The Ecuadorian people has said NO to the right-wing presidential candidate Álvaro Noboa who self-proclaimed being “sent by God” and tried to buy his victory with chicken, pots and pans, money and false promises. The fascist danger that Noboa represented is now thought by most to be a burden of the past.

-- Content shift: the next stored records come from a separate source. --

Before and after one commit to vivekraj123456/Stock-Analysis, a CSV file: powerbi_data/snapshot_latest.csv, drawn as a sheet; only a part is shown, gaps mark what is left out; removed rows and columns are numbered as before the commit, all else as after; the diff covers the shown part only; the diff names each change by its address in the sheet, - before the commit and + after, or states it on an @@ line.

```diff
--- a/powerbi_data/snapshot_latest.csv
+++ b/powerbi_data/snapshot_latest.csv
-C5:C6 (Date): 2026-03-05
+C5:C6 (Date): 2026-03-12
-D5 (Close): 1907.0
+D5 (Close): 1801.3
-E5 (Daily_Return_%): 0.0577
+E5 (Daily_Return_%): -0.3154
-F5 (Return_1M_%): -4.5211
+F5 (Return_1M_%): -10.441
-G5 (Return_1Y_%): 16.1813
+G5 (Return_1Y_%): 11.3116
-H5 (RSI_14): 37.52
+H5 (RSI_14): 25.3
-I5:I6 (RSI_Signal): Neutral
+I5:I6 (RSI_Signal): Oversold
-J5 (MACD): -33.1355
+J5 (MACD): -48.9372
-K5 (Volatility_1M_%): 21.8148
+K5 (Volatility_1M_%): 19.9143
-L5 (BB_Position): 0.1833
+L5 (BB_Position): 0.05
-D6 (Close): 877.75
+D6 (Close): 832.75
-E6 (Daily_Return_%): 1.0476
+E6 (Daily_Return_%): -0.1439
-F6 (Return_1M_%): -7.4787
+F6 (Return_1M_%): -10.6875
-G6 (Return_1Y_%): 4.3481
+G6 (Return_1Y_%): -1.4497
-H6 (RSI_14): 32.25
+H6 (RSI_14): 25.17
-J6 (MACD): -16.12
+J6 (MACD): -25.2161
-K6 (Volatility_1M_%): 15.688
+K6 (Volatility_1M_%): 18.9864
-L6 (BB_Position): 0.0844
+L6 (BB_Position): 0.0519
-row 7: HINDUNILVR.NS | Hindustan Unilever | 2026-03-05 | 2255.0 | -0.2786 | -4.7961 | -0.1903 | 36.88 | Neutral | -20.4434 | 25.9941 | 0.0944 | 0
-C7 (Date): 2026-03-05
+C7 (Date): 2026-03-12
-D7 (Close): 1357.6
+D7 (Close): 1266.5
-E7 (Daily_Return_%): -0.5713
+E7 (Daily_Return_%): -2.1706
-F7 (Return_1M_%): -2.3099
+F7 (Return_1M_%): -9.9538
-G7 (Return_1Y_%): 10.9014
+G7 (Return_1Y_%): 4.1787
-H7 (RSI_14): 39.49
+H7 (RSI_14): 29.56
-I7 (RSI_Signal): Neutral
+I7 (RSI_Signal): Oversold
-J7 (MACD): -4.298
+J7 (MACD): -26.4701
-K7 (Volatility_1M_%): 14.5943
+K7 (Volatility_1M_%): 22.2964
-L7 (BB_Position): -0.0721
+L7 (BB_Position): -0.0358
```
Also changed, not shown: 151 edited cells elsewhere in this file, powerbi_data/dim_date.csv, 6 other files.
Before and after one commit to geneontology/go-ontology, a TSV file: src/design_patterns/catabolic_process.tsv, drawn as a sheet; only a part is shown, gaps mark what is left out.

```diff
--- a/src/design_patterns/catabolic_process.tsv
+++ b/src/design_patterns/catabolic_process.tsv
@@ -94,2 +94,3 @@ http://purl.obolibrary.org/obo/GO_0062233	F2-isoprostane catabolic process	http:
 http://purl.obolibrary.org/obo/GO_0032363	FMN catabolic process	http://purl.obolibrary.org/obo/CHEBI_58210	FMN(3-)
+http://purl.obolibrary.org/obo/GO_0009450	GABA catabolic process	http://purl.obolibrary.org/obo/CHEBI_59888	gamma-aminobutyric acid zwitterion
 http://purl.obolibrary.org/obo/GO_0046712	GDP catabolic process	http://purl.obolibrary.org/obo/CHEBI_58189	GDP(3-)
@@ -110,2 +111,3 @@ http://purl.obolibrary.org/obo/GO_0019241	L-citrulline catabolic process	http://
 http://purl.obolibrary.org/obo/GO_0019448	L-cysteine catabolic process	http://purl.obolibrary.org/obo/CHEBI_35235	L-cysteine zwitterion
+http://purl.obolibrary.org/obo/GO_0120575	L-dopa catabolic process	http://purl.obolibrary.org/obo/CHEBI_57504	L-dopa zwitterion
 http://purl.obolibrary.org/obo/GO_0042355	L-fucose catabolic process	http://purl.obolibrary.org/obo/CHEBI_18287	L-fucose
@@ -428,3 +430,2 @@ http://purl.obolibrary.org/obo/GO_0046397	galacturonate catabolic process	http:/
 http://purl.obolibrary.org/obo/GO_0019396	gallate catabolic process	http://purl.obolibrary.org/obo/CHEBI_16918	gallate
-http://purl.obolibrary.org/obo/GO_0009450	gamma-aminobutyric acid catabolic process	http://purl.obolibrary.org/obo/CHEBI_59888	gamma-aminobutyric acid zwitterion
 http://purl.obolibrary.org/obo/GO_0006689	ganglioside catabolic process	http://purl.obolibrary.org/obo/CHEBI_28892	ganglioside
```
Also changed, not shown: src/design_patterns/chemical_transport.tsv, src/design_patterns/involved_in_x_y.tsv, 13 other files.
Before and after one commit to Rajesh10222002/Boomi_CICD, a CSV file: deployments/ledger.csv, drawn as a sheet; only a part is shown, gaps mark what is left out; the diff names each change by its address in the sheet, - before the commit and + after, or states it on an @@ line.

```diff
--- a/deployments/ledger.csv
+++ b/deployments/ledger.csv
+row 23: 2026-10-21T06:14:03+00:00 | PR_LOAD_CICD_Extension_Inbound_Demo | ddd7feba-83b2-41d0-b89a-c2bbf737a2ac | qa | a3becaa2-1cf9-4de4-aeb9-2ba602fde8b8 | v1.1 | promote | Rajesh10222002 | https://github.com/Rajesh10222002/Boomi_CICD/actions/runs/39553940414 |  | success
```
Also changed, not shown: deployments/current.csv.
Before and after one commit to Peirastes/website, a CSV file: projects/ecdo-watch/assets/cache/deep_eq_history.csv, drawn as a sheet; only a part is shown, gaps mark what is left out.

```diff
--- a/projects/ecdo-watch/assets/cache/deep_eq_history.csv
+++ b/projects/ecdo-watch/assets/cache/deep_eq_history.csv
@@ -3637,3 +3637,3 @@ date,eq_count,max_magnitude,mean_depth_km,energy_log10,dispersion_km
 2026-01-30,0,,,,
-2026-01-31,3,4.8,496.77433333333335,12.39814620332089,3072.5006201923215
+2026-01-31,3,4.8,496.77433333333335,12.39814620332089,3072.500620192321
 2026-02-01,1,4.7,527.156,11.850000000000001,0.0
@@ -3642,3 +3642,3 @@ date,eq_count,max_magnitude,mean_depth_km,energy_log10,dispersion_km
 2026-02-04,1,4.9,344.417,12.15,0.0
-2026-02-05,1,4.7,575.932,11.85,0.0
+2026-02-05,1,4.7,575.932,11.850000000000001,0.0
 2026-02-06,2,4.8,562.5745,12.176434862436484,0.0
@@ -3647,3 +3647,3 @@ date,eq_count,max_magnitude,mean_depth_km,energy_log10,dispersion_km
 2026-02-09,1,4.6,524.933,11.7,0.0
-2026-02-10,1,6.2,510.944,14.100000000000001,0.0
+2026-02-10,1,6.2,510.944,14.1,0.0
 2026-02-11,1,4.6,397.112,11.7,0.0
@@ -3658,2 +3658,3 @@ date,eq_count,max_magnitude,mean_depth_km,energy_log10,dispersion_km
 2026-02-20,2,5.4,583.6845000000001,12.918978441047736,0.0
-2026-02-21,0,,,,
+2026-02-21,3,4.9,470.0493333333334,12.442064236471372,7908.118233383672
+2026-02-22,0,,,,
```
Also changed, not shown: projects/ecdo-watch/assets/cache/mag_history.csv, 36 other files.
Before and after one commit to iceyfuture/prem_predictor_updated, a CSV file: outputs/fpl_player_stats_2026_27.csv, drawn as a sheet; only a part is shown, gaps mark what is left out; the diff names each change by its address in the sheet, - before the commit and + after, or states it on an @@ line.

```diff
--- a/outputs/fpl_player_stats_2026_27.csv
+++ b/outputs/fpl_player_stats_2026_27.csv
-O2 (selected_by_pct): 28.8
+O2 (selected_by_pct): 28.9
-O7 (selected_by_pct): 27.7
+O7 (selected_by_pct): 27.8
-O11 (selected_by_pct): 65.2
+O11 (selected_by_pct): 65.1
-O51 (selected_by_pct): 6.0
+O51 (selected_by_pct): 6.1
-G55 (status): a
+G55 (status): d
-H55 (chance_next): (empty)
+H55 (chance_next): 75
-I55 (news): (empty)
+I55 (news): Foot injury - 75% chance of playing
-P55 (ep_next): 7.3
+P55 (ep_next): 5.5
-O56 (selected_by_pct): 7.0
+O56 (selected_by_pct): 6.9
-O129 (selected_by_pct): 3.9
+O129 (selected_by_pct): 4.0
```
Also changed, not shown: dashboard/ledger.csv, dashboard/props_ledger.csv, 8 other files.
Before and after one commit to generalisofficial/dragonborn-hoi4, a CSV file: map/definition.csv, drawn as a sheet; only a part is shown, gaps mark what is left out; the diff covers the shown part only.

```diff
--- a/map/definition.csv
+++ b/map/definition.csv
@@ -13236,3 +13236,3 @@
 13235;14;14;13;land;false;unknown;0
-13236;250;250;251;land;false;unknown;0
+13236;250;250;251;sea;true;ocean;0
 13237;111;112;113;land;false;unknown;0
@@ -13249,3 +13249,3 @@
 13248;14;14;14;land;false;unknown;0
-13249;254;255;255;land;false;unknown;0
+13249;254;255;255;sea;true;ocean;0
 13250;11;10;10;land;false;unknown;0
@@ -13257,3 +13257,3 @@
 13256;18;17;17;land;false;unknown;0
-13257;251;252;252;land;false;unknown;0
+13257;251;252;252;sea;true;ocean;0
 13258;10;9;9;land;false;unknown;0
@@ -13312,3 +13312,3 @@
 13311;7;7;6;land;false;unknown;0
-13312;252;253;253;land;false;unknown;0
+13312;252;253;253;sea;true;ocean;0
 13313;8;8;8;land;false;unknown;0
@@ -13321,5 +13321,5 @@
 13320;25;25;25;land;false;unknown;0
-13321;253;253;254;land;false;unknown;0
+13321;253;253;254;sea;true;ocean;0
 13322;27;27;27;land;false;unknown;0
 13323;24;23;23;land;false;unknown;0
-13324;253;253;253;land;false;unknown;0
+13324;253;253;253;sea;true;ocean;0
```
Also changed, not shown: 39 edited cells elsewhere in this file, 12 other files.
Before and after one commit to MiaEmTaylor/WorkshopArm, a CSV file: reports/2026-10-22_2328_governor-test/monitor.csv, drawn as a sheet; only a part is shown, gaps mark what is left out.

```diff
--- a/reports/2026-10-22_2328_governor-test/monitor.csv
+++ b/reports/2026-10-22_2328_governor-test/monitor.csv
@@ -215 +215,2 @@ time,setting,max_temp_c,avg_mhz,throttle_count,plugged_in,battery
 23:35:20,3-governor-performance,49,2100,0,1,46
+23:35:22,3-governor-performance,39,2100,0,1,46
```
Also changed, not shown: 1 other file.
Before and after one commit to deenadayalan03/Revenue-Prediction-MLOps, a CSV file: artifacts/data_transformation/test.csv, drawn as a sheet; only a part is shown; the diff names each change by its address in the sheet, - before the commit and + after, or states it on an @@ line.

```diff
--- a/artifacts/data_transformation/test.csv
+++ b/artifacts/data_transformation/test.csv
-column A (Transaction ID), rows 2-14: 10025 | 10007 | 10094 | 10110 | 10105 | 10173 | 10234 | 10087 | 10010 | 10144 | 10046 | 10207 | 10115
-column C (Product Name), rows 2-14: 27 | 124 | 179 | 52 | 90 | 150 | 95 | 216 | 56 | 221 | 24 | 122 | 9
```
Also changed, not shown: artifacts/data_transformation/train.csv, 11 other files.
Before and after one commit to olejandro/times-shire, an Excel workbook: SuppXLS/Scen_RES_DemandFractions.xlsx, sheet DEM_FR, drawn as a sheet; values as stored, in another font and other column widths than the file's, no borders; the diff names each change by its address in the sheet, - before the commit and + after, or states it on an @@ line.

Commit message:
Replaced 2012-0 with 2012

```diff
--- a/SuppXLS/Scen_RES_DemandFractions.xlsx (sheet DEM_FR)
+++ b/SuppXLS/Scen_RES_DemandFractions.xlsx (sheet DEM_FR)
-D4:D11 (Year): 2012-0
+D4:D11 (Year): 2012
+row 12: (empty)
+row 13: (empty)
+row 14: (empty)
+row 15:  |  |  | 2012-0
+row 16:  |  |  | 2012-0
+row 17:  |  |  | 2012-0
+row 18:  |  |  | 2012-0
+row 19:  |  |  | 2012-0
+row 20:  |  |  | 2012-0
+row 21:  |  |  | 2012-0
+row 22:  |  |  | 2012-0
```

The proposals of a Free Trade Agreement with the US, involvement in Plan Colombia, and the absurd elimination of income tax received their deserved rejection by the majority of the Ecuadorian people.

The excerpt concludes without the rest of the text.